- Try it: Report every line below that carries the word "signal".

- Available data:
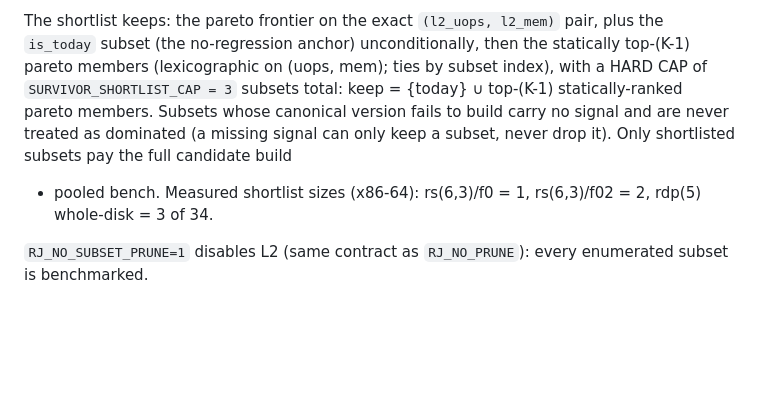
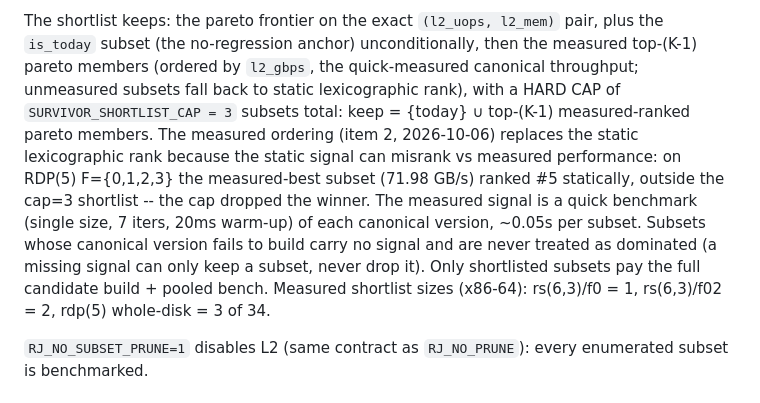
Before and after one commit to CAFxX/raidjit, a Markdown page: docs/survivor_sets.md, the part around the change. Drawn GitHub-style; blank space fills up the shorter version.

Commit message:
docs: document measured shortlist ordering (item 2)

```diff
--- a/docs/survivor_sets.md
+++ b/docs/survivor_sets.md
@@ -47,14 +47,21 @@ the exact signal discriminates ((0.660, 18.141) vs (0.691, 20.031)).
 
 The shortlist keeps: the pareto frontier on the exact
 `(l2_uops, l2_mem)` pair, plus the `is_today` subset (the no-regression
-anchor) unconditionally, then the statically top-(K-1) pareto members
-(lexicographic on (uops, mem); ties by subset index), with a HARD CAP
-of `SURVIVOR_SHORTLIST_CAP = 3` subsets total:
-keep = {today} ∪ top-(K-1) statically-ranked pareto members.
-Subsets whose canonical version fails to build carry no signal and are
-never treated as dominated (a missing signal can only keep a subset,
-never drop it). Only shortlisted subsets pay the full candidate build
-+ pooled bench. Measured shortlist sizes (x86-64): rs(6,3)/f0 = 1,
+anchor) unconditionally, then the measured top-(K-1) pareto members
+(ordered by `l2_gbps`, the quick-measured canonical throughput;
+unmeasured subsets fall back to static lexicographic rank), with a
+HARD CAP of `SURVIVOR_SHORTLIST_CAP = 3` subsets total:
+keep = {today} ∪ top-(K-1) measured-ranked pareto members.
+The measured ordering (item 2, 2026-10-06) replaces the static
+lexicographic rank because the static signal can misrank vs measured
+performance: on RDP(5) F={0,1,2,3} the measured-best subset (71.98
+GB/s) ranked #5 statically, outside the cap=3 shortlist -- the cap
+dropped the winner. The measured signal is a quick benchmark (single
+size, 7 iters, 20ms warm-up) of each canonical version, ~0.05s per
+subset. Subsets whose canonical version fails to build carry no signal
+and are never treated as dominated (a missing signal can only keep a
+subset, never drop it). Only shortlisted subsets pay the full candidate
+build + pooled bench. Measured shortlist sizes (x86-64): rs(6,3)/f0 = 1,
 rs(6,3)/f02 = 2, rdp(5) whole-disk = 3 of 34.
 
 `RJ_NO_SUBSET_PRUNE=1` disables L2 (same contract as `RJ_NO_PRUNE`):
```
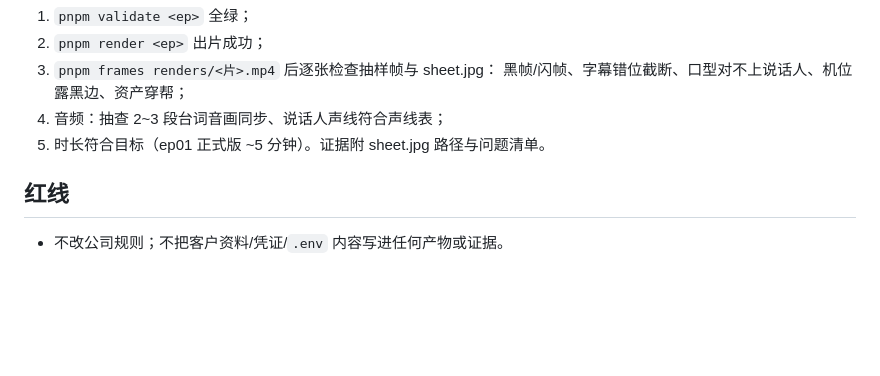
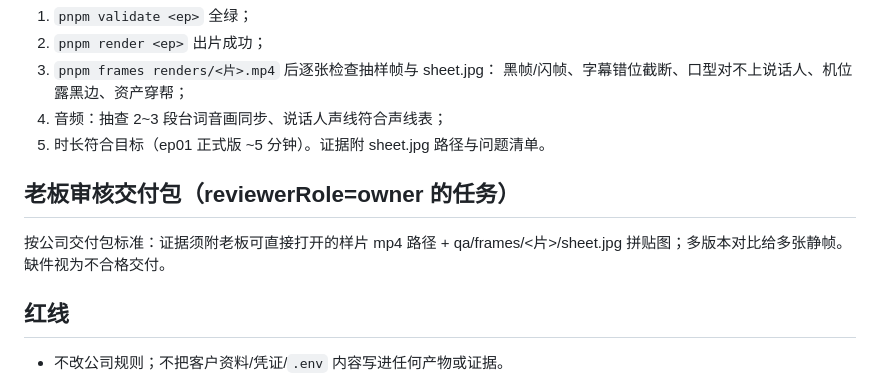
Before and after one commit to MainListActivity/maplayer-content, a Markdown page: AGENTS.md, the part around the change. Drawn GitHub-style; blank space fills up the shorter version.

Commit message:
老板审核交付包标准：样片mp4+抽帧拼贴图路径为必备证据

```diff
--- a/AGENTS.md
+++ b/AGENTS.md
@@ -114,6 +114,11 @@ FFmpeg 不用装——Remotion 自带合成器。
 4. 音频：抽查 2~3 段台词音画同步、说话人声线符合声线表；
 5. 时长符合目标（ep01 正式版 ~5 分钟）。证据附 sheet.jpg 路径与问题清单。
 
+## 老板审核交付包（reviewerRole=owner 的任务）
+
+按公司交付包标准：证据须附老板可直接打开的样片 mp4 路径 +
+qa/frames/<片>/sheet.jpg 拼贴图；多版本对比给多张静帧。缺件视为不合格交付。
+
 ## 红线
 
 - 不改公司规则；不把客户资料/凭证/`.env` 内容写进任何产物或证据。
```
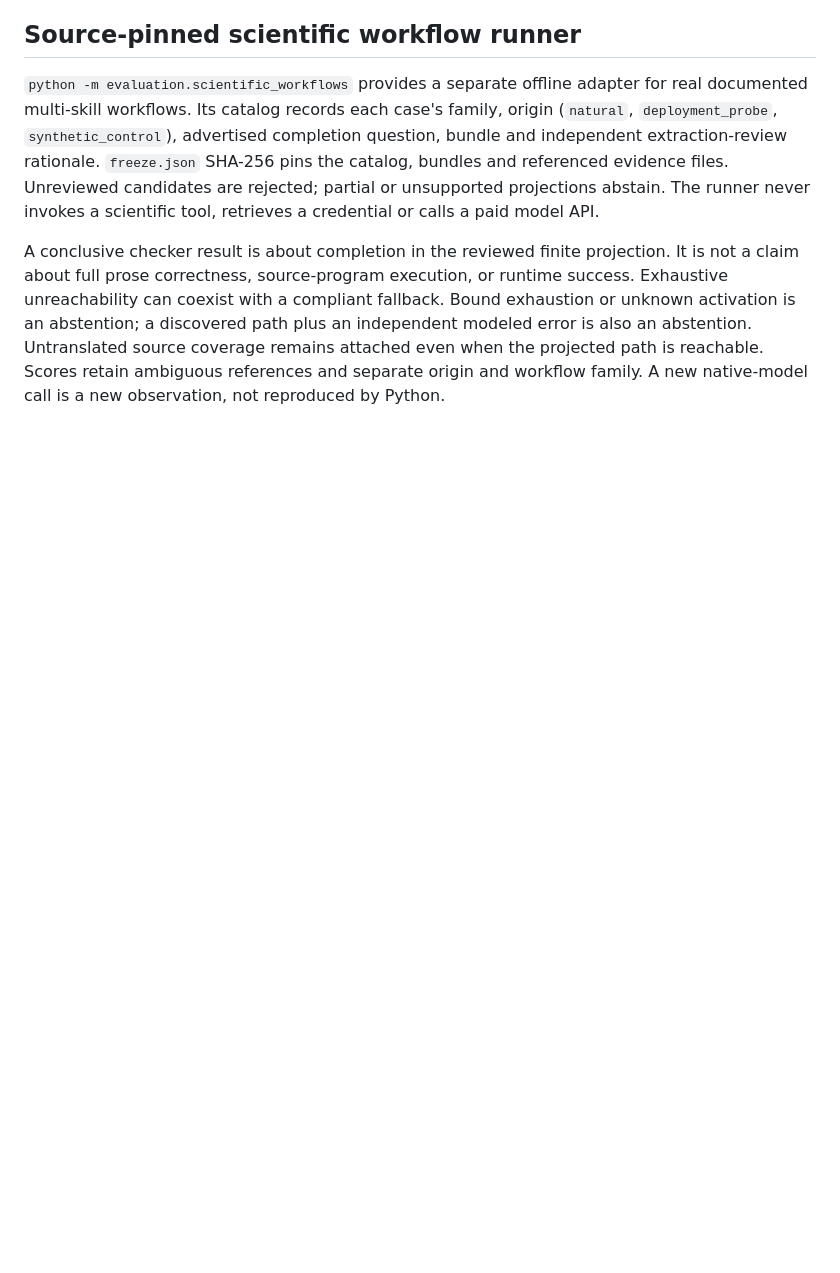
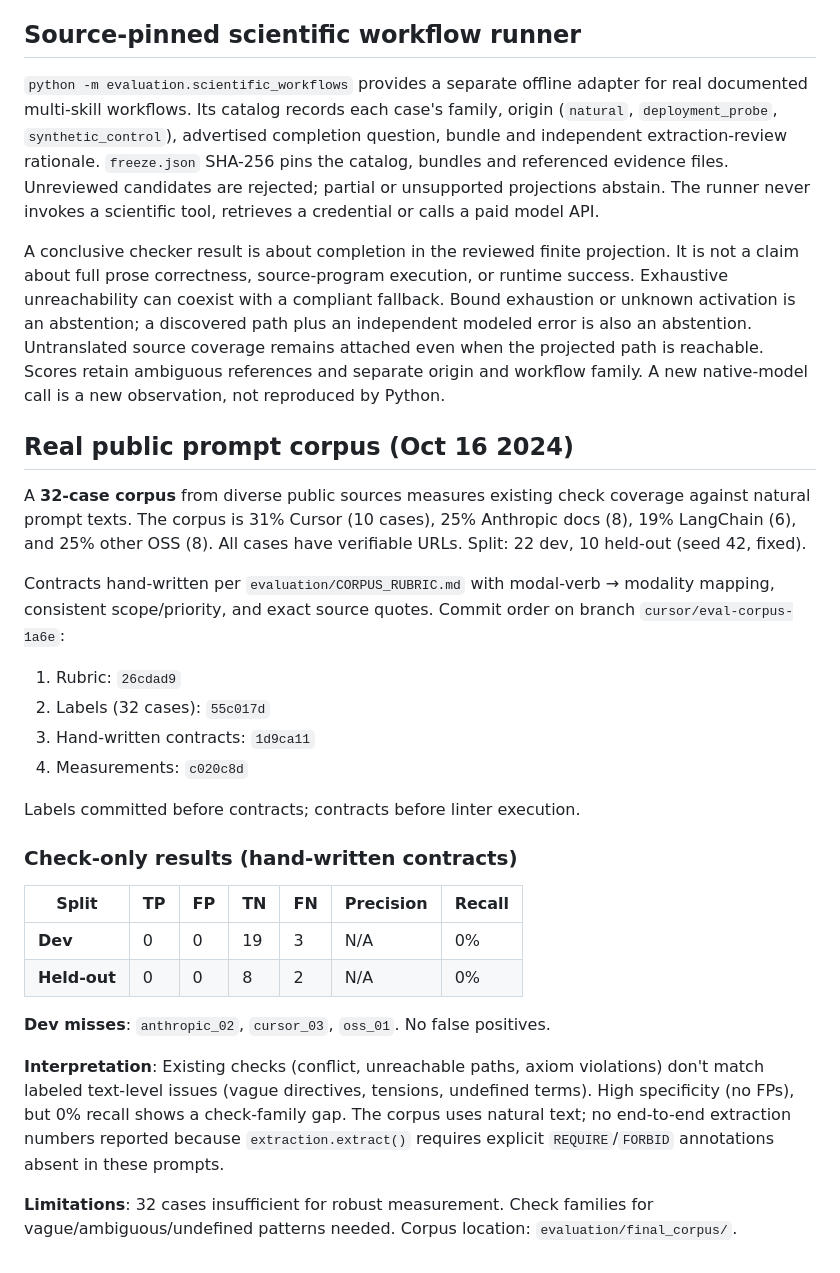
Before and after one commit to blazickjp/prompt-skill-linter, a Markdown page: docs/EVALUATION.md, the part around the change. Rendered like a GitHub page; blank space fills up the shorter version.

Commit message:
Add real corpus results to EVALUATION.md
Co-authored-by: Joe Blazick <blazickjp@users.noreply.github.com>

```diff
--- a/docs/EVALUATION.md
+++ b/docs/EVALUATION.md
@@ -110,3 +110,28 @@ a discovered path plus an independent modeled error is also an abstention.
 Untranslated source coverage remains attached even when the projected path is
 reachable. Scores retain ambiguous references and separate origin and workflow
 family. A new native-model call is a new observation, not reproduced by Python.
+
+## Real public prompt corpus (Oct 16 2024)
+
+A **32-case corpus** from diverse public sources measures existing check coverage against natural prompt texts. The corpus is 31% Cursor (10 cases), 25% Anthropic docs (8), 19% LangChain (6), and 25% other OSS (8). All cases have verifiable URLs. Split: 22 dev, 10 held-out (seed 42, fixed).
+
+Contracts hand-written per `evaluation/CORPUS_RUBRIC.md` with modal-verb → modality mapping, consistent scope/priority, and exact source quotes. Commit order on branch `cursor/eval-corpus-1a6e`:
+1. Rubric: `26cdad9`
+2. Labels (32 cases): `55c017d`
+3. Hand-written contracts: `1d9ca11`
+4. Measurements: `c020c8d`
+
+Labels committed before contracts; contracts before linter execution.
+
+### Check-only results (hand-written contracts)
+
+| Split | TP | FP | TN | FN | Precision | Recall |
+|-------|----|----|----|----|-----------|--------|
+| **Dev** | 0 | 0 | 19 | 3 | N/A | 0% |
+| **Held-out** | 0 | 0 | 8 | 2 | N/A | 0% |
+
+**Dev misses**: `anthropic_02`, `cursor_03`, `oss_01`. No false positives.
+
+**Interpretation**: Existing checks (conflict, unreachable paths, axiom violations) don't match labeled text-level issues (vague directives, tensions, undefined terms). High specificity (no FPs), but 0% recall shows a check-family gap. The corpus uses natural text; no end-to-end extraction numbers reported because `extraction.extract()` requires explicit `REQUIRE`/`FORBID` annotations absent in these prompts.
+
+**Limitations**: 32 cases insufficient for robust measurement. Check families for vague/ambiguous/undefined patterns needed. Corpus location: `evaluation/final_corpus/`.
```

- Completed task:
@@ -47,14 +47,21 @@ the exact signal discriminates ((0.660, 18.141) vs (0.691, 20.031)).
-Subsets whose canonical version fails to build carry no signal and are
-never treated as dominated (a missing signal can only keep a subset,
+lexicographic rank because the static signal can misrank vs measured
+dropped the winner. The measured signal is a quick benchmark (single
+subset. Subsets whose canonical version fails to build carry no signal
+and are never treated as dominated (a missing signal can only keep a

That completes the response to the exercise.